* _Exercise_: Your answer should be the records below, written out exactly.

* _Records provided_:
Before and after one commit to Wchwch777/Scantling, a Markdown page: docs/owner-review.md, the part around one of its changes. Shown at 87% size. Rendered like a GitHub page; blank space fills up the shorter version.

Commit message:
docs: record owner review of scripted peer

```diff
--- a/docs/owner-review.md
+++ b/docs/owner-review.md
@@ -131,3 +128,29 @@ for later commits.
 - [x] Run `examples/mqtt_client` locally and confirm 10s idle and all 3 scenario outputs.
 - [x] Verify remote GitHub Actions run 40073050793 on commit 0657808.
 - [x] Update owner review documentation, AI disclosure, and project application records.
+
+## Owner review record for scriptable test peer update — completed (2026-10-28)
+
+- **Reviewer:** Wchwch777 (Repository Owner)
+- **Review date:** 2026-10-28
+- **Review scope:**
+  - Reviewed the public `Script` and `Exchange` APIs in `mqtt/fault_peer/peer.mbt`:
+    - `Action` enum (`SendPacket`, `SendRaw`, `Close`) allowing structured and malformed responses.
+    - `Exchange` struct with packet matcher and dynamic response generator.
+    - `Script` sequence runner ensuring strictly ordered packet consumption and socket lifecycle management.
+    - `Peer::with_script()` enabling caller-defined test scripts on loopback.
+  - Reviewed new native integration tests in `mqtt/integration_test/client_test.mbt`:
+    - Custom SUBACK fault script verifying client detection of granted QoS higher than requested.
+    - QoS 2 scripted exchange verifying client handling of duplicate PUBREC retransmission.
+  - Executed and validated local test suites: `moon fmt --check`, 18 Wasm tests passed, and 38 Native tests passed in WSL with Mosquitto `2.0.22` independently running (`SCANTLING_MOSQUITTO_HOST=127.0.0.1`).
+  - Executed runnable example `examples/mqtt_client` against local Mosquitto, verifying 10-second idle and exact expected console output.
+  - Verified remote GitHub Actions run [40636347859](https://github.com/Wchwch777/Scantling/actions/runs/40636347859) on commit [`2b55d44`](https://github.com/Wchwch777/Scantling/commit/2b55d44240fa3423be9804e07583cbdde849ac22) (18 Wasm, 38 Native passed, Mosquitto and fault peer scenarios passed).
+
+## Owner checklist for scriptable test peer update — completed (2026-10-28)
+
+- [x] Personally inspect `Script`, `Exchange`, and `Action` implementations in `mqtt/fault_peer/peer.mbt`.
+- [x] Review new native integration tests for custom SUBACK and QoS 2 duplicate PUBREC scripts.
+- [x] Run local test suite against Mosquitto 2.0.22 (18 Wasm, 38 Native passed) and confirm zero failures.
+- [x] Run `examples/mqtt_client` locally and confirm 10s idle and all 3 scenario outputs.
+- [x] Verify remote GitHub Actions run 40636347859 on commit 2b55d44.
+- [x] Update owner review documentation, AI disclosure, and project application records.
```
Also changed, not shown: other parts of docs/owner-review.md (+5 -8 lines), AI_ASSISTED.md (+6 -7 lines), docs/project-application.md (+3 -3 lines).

* _Response below_:
Before and after one commit to Wchwch777/Scantling, a Markdown page: docs/owner-review.md, the part around one of its changes. Shown at 87% size. Rendered like a GitHub page; blank space fills up the shorter version.

Commit message:
docs: record owner review of scripted peer

```diff
--- a/docs/owner-review.md
+++ b/docs/owner-review.md
@@ -131,3 +128,29 @@ for later commits.
 - [x] Run `examples/mqtt_client` locally and confirm 10s idle and all 3 scenario outputs.
 - [x] Verify remote GitHub Actions run 40073050793 on commit 0657808.
 - [x] Update owner review documentation, AI disclosure, and project application records.
+
+## Owner review record for scriptable test peer update — completed (2026-10-28)
+
+- **Reviewer:** Wchwch777 (Repository Owner)
+- **Review date:** 2026-10-28
+- **Review scope:**
+  - Reviewed the public `Script` and `Exchange` APIs in `mqtt/fault_peer/peer.mbt`:
+    - `Action` enum (`SendPacket`, `SendRaw`, `Close`) allowing structured and malformed responses.
+    - `Exchange` struct with packet matcher and dynamic response generator.
+    - `Script` sequence runner ensuring strictly ordered packet consumption and socket lifecycle management.
+    - `Peer::with_script()` enabling caller-defined test scripts on loopback.
+  - Reviewed new native integration tests in `mqtt/integration_test/client_test.mbt`:
+    - Custom SUBACK fault script verifying client detection of granted QoS higher than requested.
+    - QoS 2 scripted exchange verifying client handling of duplicate PUBREC retransmission.
+  - Executed and validated local test suites: `moon fmt --check`, 18 Wasm tests passed, and 38 Native tests passed in WSL with Mosquitto `2.0.22` independently running (`SCANTLING_MOSQUITTO_HOST=127.0.0.1`).
+  - Executed runnable example `examples/mqtt_client` against local Mosquitto, verifying 10-second idle and exact expected console output.
+  - Verified remote GitHub Actions run [40636347859](https://github.com/Wchwch777/Scantling/actions/runs/40636347859) on commit [`2b55d44`](https://github.com/Wchwch777/Scantling/commit/2b55d44240fa3423be9804e07583cbdde849ac22) (18 Wasm, 38 Native passed, Mosquitto and fault peer scenarios passed).
+
+## Owner checklist for scriptable test peer update — completed (2026-10-28)
+
+- [x] Personally inspect `Script`, `Exchange`, and `Action` implementations in `mqtt/fault_peer/peer.mbt`.
+- [x] Review new native integration tests for custom SUBACK and QoS 2 duplicate PUBREC scripts.
+- [x] Run local test suite against Mosquitto 2.0.22 (18 Wasm, 38 Native passed) and confirm zero failures.
+- [x] Run `examples/mqtt_client` locally and confirm 10s idle and all 3 scenario outputs.
+- [x] Verify remote GitHub Actions run 40636347859 on commit 2b55d44.
+- [x] Update owner review documentation, AI disclosure, and project application records.
```
Also changed, not shown: other parts of docs/owner-review.md (+5 -8 lines), AI_ASSISTED.md (+6 -7 lines), docs/project-application.md (+3 -3 lines).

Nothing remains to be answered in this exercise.